Online edition of India's National Newspaper
Saturday, May 22, 2004

About Us
Contact Us
Young World
Published on Saturdays

Features: Magazine | Literary Review | Life | Metro Plus | Open Page | Education Plus | Book Review | Business | SciTech | Entertainment | Young World | Property Plus | Quest | Folio |

Young World

Printer Friendly Page Send this Article to a Friend

Good will prevail

R. KRITHIKA

Indrajal comics brought home to us heroes like the Phantom, Kerry Drake, Mike Nomad and more.


Wandering through the dim, dusty confines of the library I haunt, I chanced upon a group of old friends. Kerry Drake, Rip Kirby, the Phantom, Mike Nomad, Garth, Flash Gordon, Buz Sawyer, Bahadur and others from Indrajal Comics that had kept me amused through many dull days.

Though each deals with pretty much the same elements — small time crooks, drug smugglers, mafia and even satanic cults — their methods are different. Kerry Drake was a no-nonsense New York cop, ably assisted by his sergeants Sampson and Barrio. He was no super hero. He often got hurt in the line of duty — something that upset his wife Mindy on a regular basis. But Drake dealt with a weeping wife with as much panache as he did his enemies. Blond, brooding Garth was a Lone Ranger helped by his soul mate, the goddess Astra. Buz Sawyer brought some comic relief to his adventures while Rip Kirby was the intellectual of the lot. Though of course he could swing his fists if necessary.

The only one on a different plane was Flash Gordon, who patrolled outer space with Dr. Zarkov and girlfriend Dale trying to establish democracy and republics in other planets. Flash was helped by Barin and U-lan in his fight against the despotic emperor Ming — the latter being Ming's son.

The Phantom was the most exotic of this lot. With a skull cave in deepest Africa filled with ancient treasures and an island where prehistoric monsters lived in peaceful co-existence with more modern animals, a wife who worked at the UN, he owned property across the globe. His forefathers had been a diverse lot — one was a cabin boy on Columbus' ship, another fought with the pirates on the Spanish main ... Corny one-liners punctuated the narrative (Phantom's angry stare freezes the blood of tigers, the ghost who walks, the man who can never die) and his enemies were either tyrannical rulers (as opposed to his friends, the presidents of other nations) or the regular smuggler-local hood types.

Bahadur the Brave was the Indian hero. Son of a dacoit, Bahadur was brought up by the police chief Vishal and he decided to join the law keepers. He established the Citizens Security Force and a women's force under his fiancé Bela. Sukhia, a policeman; Mukhia, the headman of a village; and Lakhan were his henchmen as he took on dacoits, smugglers, drug runners and others.

But Bahadur would make some concessions for dacoits in the hope of leading them on to a better life. He made none for the other criminals.

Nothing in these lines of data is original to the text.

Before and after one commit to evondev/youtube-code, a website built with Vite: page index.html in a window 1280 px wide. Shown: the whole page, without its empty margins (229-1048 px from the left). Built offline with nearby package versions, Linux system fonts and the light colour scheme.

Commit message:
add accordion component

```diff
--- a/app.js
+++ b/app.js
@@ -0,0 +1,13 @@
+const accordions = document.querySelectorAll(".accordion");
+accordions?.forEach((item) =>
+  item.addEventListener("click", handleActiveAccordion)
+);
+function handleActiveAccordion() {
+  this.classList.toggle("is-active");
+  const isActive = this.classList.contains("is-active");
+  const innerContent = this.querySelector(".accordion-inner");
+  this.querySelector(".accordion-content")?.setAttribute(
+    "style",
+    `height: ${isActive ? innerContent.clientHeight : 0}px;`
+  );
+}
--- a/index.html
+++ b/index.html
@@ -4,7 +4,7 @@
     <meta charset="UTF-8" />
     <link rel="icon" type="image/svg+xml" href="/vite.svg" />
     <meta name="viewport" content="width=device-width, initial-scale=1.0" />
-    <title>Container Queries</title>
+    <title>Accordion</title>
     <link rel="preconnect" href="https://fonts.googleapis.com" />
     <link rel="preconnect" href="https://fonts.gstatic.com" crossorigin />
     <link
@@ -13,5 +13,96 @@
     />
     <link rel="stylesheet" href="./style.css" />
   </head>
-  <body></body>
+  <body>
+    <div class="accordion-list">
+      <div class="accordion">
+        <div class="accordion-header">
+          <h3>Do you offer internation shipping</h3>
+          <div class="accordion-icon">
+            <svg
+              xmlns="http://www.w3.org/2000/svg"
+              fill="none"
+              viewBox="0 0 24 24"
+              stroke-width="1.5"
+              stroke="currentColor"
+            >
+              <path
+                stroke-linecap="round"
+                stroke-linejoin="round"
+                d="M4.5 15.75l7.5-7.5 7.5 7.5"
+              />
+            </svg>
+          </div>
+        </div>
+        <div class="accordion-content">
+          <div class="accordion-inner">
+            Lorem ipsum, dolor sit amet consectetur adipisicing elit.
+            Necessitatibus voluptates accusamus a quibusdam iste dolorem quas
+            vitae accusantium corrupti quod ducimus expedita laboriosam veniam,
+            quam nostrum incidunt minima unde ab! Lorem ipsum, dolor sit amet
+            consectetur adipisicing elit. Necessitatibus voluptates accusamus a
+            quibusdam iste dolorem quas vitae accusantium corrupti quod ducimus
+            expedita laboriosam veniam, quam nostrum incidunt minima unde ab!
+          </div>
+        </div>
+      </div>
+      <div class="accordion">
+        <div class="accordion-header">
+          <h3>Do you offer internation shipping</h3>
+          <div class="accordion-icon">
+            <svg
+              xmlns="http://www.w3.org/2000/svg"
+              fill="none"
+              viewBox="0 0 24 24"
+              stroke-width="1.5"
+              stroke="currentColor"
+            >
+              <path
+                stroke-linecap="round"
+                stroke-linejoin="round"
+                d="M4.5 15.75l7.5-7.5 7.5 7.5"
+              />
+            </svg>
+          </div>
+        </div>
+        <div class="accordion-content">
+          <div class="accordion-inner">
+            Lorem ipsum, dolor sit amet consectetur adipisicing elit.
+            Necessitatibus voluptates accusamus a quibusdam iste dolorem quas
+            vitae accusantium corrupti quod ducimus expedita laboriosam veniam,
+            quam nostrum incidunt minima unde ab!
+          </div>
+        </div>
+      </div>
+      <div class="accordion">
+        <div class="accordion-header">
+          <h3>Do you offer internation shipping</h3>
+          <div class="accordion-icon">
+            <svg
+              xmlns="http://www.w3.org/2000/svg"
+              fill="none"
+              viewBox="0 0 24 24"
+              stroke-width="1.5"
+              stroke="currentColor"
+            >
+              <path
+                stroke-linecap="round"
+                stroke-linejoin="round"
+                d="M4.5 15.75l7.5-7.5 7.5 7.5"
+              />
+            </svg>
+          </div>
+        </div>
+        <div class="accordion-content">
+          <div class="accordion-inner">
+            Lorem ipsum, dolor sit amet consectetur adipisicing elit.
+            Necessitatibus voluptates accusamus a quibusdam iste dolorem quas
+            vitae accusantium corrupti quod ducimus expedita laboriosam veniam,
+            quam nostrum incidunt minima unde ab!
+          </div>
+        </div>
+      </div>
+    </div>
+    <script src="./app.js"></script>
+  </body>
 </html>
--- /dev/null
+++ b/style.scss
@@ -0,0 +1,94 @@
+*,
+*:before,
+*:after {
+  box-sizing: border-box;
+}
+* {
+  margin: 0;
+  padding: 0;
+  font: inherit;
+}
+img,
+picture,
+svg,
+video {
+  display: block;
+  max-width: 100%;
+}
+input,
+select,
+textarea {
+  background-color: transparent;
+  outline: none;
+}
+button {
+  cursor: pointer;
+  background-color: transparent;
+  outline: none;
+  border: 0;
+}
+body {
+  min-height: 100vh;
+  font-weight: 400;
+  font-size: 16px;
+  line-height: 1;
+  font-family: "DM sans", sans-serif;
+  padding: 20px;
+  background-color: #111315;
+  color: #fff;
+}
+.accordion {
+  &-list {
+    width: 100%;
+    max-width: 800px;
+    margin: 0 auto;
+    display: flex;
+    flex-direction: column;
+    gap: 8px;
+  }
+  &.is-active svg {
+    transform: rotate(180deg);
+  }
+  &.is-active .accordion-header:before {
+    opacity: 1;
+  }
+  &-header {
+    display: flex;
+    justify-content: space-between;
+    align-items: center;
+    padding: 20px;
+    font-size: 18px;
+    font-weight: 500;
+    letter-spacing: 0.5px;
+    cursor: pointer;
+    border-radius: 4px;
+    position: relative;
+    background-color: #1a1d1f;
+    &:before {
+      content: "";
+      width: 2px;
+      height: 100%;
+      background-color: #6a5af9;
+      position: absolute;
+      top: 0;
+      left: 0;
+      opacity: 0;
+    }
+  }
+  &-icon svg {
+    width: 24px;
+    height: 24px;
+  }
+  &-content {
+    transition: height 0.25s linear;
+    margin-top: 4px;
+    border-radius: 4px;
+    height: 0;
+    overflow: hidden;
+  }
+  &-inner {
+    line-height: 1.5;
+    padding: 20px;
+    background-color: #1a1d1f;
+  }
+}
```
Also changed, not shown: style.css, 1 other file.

Through the 1960s, 1970s and 1980s, Indrajal comics provided a lot of fun to kids. While the stories were, by nature, violent, there was not much blood and gore spattering the pages. The heroes, more often than not, preferred to knock the bad man out (the Phantom was the expert on that) and let the law take its course. None of the modern "take the law into your hands" for these men. Ah, for those innocent times.

Printer friendly page  
Send this article to Friends by E-Mail

Young World

Features: Magazine | Literary Review | Life | Metro Plus | Open Page | Education Plus | Book Review | Business | SciTech | Entertainment | Young World | Property Plus | Quest | Folio |


The Hindu Group: Home | About Us | Copyright | Archives | Contacts | Subscription
Group Sites: The Hindu | Business Line | The Sportstar | Frontline | The Hindu eBooks | Home |

Comments to : thehindu@vsnl.com   Copyright © 2004, The Hindu
Republication or redissemination of the contents of this screen are expressly prohibited without the written consent of The Hindu